GUEST: So this would be for a ship or train travel?
APPRAISER: Exactly. Primarily for a lady. What is truly magnificent about this set is that it is complete. All of my colleagues and I have never seen a set so complete.
APPRAISER: There's always something missing. You've got some wonderful dressing accessories here. Some of these items for sort of grooming one's self. And then here we have some sewing accessories as well. My personal favorite is the thimble.
APPRAISER: It's just exceptional. It's really, really cool. We even have a small service for eating. Also one of my favorite parts is the porcelain teacup and saucer, which was made in Paris around about 1830.
APPRAISER: Do you know what this is for?
GUEST: No, I have no idea, and it's very odd-looking, like you'd almost put an egg on top of it.
APPRAISER: It's called an eye rinse, and you'd actually rinse your eyes out if you'd been exposed to some dust.
APPRAISER: You have the inkpots here, you have a pen rest.
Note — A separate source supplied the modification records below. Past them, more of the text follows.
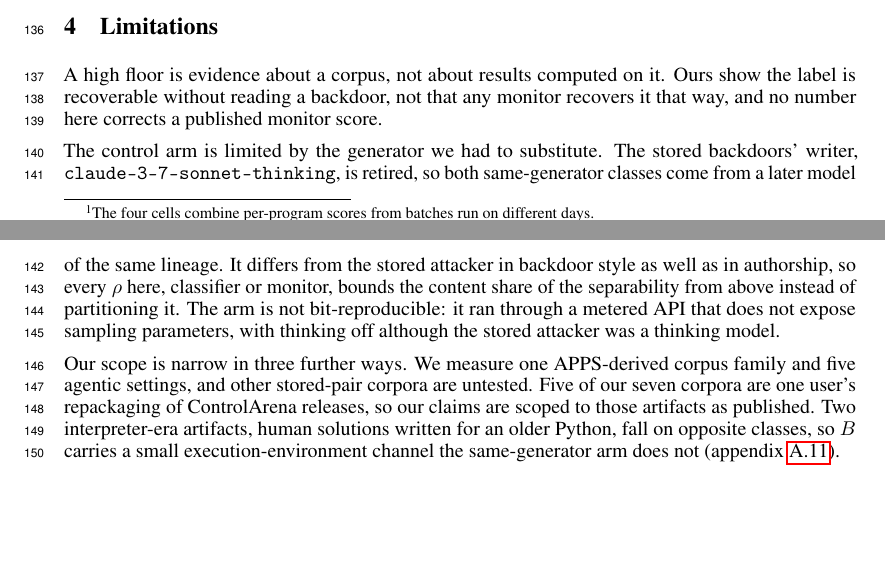
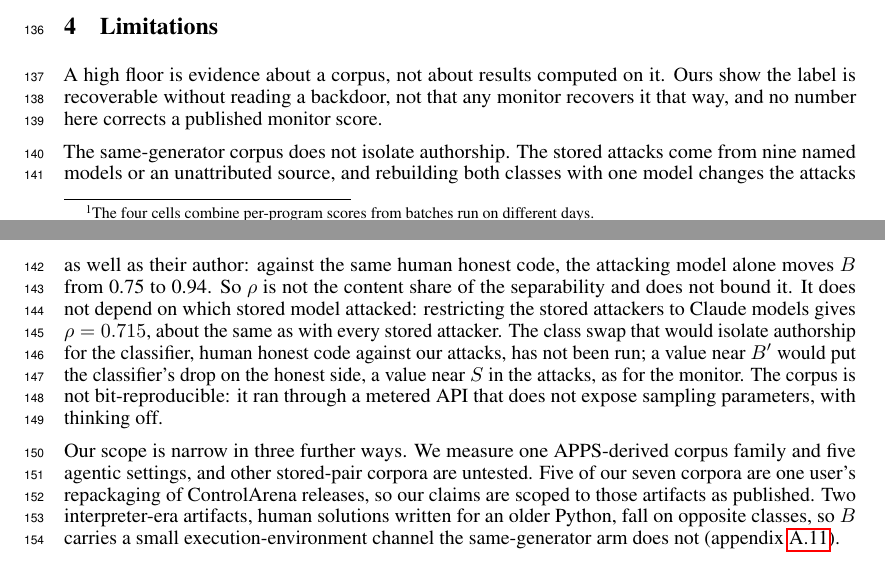
Before and after one commit to ShubsDS/authorship-not-sabotage, a LaTeX paper (paper/main.tex): two parts of pages 4 and 5 of 11, joined at a grey line, cut so that both start at the same text, the shorter picture padded with empty space. Compiled offline with pdfLaTeX.

Commit message:
Limitations: rho does not isolate authorship or bound the content share (plan A5)
The paragraph named claude-3-7-sonnet-thinking as the stored backdoors' writer;
the stored attacks come from nine named models or an unattributed source. It also
said every rho "bounds the content share from above", which does not hold: the
attacking model alone moves B from 0.75 to 0.94 against the same human code, so
rebuilding with one model changes the attack distribution as well as the author.
The paragraph now says rho is not the content share and does not bound it, that
it does not depend on which stored model attacked (Claude attackers only: rho =
0.715), and that the classifier class swap that would isolate authorship has not
been run, with what each outcome would mean. Dropped "although the stored
attacker was a thinking model", which assumed a single attacker.

Co-Authored-By: Claude Opus 5.5 <noreply@anthropic.com>

```diff
--- a/paper/main.tex
+++ b/paper/main.tex
@@ -624,13 +624,17 @@ A high floor is evidence about a corpus, not about results computed on it. Ours
 label is recoverable without reading a backdoor, not that any monitor
 recovers it that way, and no number here corrects a published monitor score.
 
-The control arm is limited by the generator we had to substitute. The stored backdoors'
-writer, \texttt{claude-3-7-sonnet-thinking}, is retired, so
-both same-generator classes come from a later model of the same lineage. It differs from the
-stored attacker in backdoor style as well as in authorship, so every $\rho$ here, classifier or
-monitor, bounds the content share of the separability from above instead of partitioning it.
-The arm is not bit-reproducible: it ran through a metered API that does not expose sampling
-parameters, with thinking off although the stored attacker was a thinking model.
+The same-generator corpus does not isolate authorship. The stored attacks come from
+\storedAttackers{} named models or an unattributed source, and rebuilding both classes with
+one model changes the attacks as well as their author: against the same human honest code,
+the attacking model alone moves $B$ from \bAttackerLo{} to \bAttackerHi{}. So $\rho$ is not
+the content share of the separability and does not bound it. It does not depend on which
+stored model attacked: restricting the stored attackers to Claude models gives
+$\rho = \rhoClaudeOnly{}$, about the same as with every stored attacker. The class swap that
+would isolate authorship for the classifier, human honest code against our attacks, has not
+been run; a value near $B'$ would put the classifier's drop on the honest side, a value near
+$S$ in the attacks, as for the monitor. The corpus is not bit-reproducible: it ran through a
+metered API that does not expose sampling parameters, with thinking off.
 
 Our scope is narrow in three further ways. We measure one APPS-derived corpus family and five
 agentic settings, and other stored-pair corpora are untested. Five of our seven corpora are one
```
What's fabulous is that it all fits neatly right in here.
GUEST: Yes, it's just like a puzzle.
APPRAISER: It's wonderful. The case has brass inlay, which is called boule inlay, which is this wonderful brass inlay into what we consider quite a rare cut of maple burl, and if we close the case, you can see here the quality of the timber, also, is just exceptional. I would put an auction estimate of between about $10,000 and $15,000.
GUEST: Well, you've made my day.
APPRAISER: Well, you've made my day, too. It's a really exceptional item.
GUEST: Well, it's always been special, but now I have to say it's a little more special to me. Oh, I could just cry, I'm so happy!
APPRAISER: It's a really, really cool set.
This website is produced for PBS Online by WGBH Boston. ©1997-2015 WGBH Educational Foundation.
ANTIQUES ROADSHOW is a trademark of the BBC and is produced for PBS by WGBH under license from BBC Worldwide.
WGBH and PBS are not responsible for the content of websites linked to or from ANTIQUES ROADSHOW Online.
PBS is a 501(c)(3) not-for-profit organization.